Perfumers are constantly seeking inspiration for new fragrances and take exploratory trips around the world to identify new sources. This might include a rare flower, or a freshly picked fruit or an exotic spice. They are able to capture the fragrance molecules in this remote location and return them to the lab. They are then selected and evaluated by a process of gas chromatography and mass spectrometry.
The use of fragrances
Fine fragrances are just one way of using the final product. Fragrances are also used in products we use every day such as washing powders, shampoos, deodorants and soap. Manufacturers have had to develop advanced technology to make sure that the fragrance is not lost within another complex substance or degraded in the product. This could include placing it in a capsule, such as starch or sugar, which is triggered to break down and emit the fragrance when it comes into contact with water in the washing or even perspiration process.
The potential to be allergic to any substance, such as an ingredient, is in-built and different for each of us. A small number of people may become allergic to certain widely-used fragrance ingredients. These will be indicated in the list of ingredients to allow consumers the opportunity to make an informed choice. This does not prevent the safe enjoyment of these fragrances by millions of consumers.
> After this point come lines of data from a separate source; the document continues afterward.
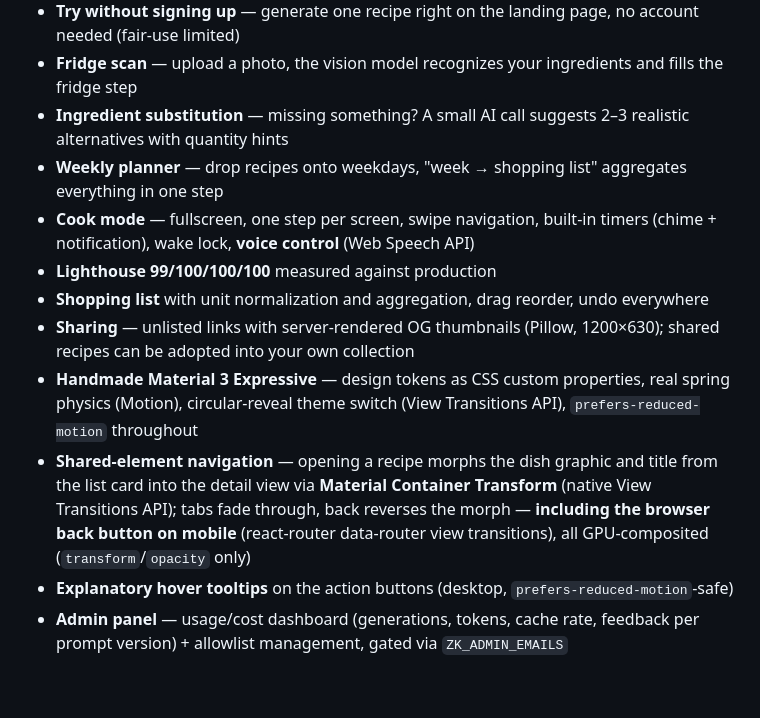
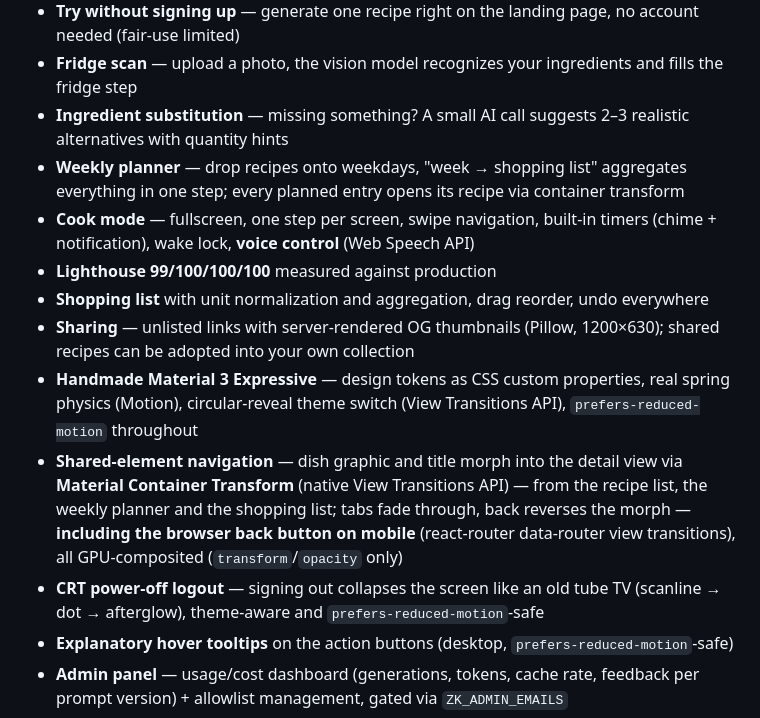
Before and after one commit to pepperonas/zauberkoch-pwa, a Markdown page: README.en.md, the part around the change. Rendered like a GitHub page; blank space fills up the shorter version.

```diff
--- a/README.en.md
+++ b/README.en.md
@@ -29,13 +29,14 @@ Pick a cuisine, flavors and constraints — the app streams a cookbook-quality r
 - **Try without signing up** — generate one recipe right on the landing page, no account needed (fair-use limited)
 - **Fridge scan** — upload a photo, the vision model recognizes your ingredients and fills the fridge step
 - **Ingredient substitution** — missing something? A small AI call suggests 2–3 realistic alternatives with quantity hints
-- **Weekly planner** — drop recipes onto weekdays, "week → shopping list" aggregates everything in one step
+- **Weekly planner** — drop recipes onto weekdays, "week → shopping list" aggregates everything in one step; every planned entry opens its recipe via container transform
 - **Cook mode** — fullscreen, one step per screen, swipe navigation, built-in timers (chime + notification), wake lock, **voice control** (Web Speech API)
 - **Lighthouse 99/100/100/100** measured against production
 - **Shopping list** with unit normalization and aggregation, drag reorder, undo everywhere
 - **Sharing** — unlisted links with server-rendered OG thumbnails (Pillow, 1200×630); shared recipes can be adopted into your own collection
 - **Handmade Material 3 Expressive** — design tokens as CSS custom properties, real spring physics (Motion), circular-reveal theme switch (View Transitions API), `prefers-reduced-motion` throughout
-- **Shared-element navigation** — opening a recipe morphs the dish graphic and title from the list card into the detail view via **Material Container Transform** (native View Transitions API); tabs fade through, back reverses the morph — **including the browser back button on mobile** (react-router data-router view transitions), all GPU-composited (`transform`/`opacity` only)
+- **Shared-element navigation** — dish graphic and title morph into the detail view via **Material Container Transform** (native View Transitions API) — from the recipe list, the weekly planner and the shopping list; tabs fade through, back reverses the morph — **including the browser back button on mobile** (react-router data-router view transitions), all GPU-composited (`transform`/`opacity` only)
+- **CRT power-off logout** — signing out collapses the screen like an old tube TV (scanline → dot → afterglow), theme-aware and `prefers-reduced-motion`-safe
 - **Explanatory hover tooltips** on the action buttons (desktop, `prefers-reduced-motion`-safe)
 - **Admin panel** — usage/cost dashboard (generations, tokens, cache rate, feedback per prompt version) + allowlist management, gated via `ZK_ADMIN_EMAILS`
 - **PWA** — installable, favorites readable offline, unobtrusive offline indicator instead of error pages
```
Also changed, not shown: README.md (+3 -2 lines).
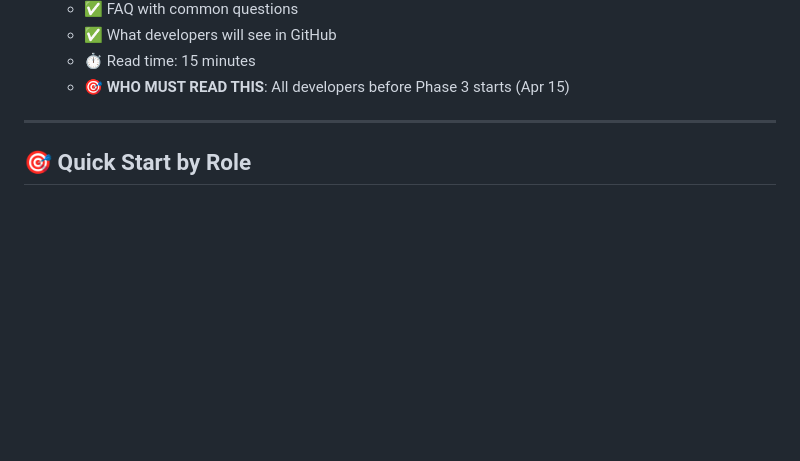
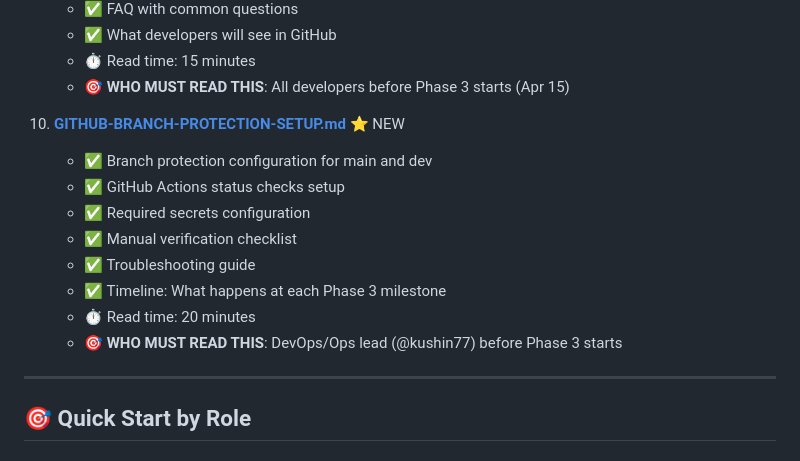
Before and after one commit to kushin77/lux-auto, a Markdown page: INDEX.md, the part around the change. Rendered like a GitHub page; blank space fills up the shorter version.

Commit message:
Update INDEX.md: Add reference to GITHUB-BRANCH-PROTECTION-SETUP.md

```diff
--- a/INDEX.md
+++ b/INDEX.md
@@ -92,6 +92,16 @@ Start here to navigate all Appsmith & Backstage enhancement documentation.
    - ✅ What developers will see in GitHub
    - ⏱️ Read time: 15 minutes
    - 🎯 **WHO MUST READ THIS**: All developers before Phase 3 starts (Apr 15)
+
+10. **[GITHUB-BRANCH-PROTECTION-SETUP.md](GITHUB-BRANCH-PROTECTION-SETUP.md)** ⭐ NEW
+    - ✅ Branch protection configuration for main and dev
+    - ✅ GitHub Actions status checks setup
+    - ✅ Required secrets configuration
+    - ✅ Manual verification checklist
+    - ✅ Troubleshooting guide
+    - ✅ Timeline: What happens at each Phase 3 milestone
+    - ⏱️ Read time: 20 minutes
+    - 🎯 **WHO MUST READ THIS**: DevOps/Ops lead (@kushin77) before Phase 3 starts
 
 ---
 
```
Fragrances on your skin
Fragrances smell differently depending on a person's 'body odour profile'. This is based on our genetic make-up and is what allows a blood hound to tell people apart or find them through smell. Dramatic changes in how a fragrance smells on a person are often a result of hormonal changes and ageing. However, what someone eats on a regular basis can affect the way a fragrance smells; if one is on a high-fat, spicy, diet, for example, fragrance will be more intense. Smoking and taking medication can also have an effect. How long a fragrance lasts can be affected by the type of skin - for instance, sometimes dry skin does not hold fragrances as long as oily skin.
At the moment it is not possible to capture a fragrance and express its component parts numerically. However, scientists are working hard looking at what happens between the nose and the brain to create the trigger that provokes our sense of smell. When they have discovered the source of this interaction it will be possible to measure a fragrance and define it using a series of numbers.
This will unlock a world of possibilities in fragrance creation. It will become possible to 'send' a fragrance digitally and then to receive it via a nasal implant or virtual headset bio-sensor. We could envisage a time when films could have fragrance attached to them, bringing them alive in the cinema in a total sensory experience.
Where can I find out more?
For more information on the fragrance industry and how it is regulated, visit the Fragrance Foundation, the International Fragrance Association or the International Fragrance Association UK which issues specific guidelines to the manufacturers and users of fragrance ingredients.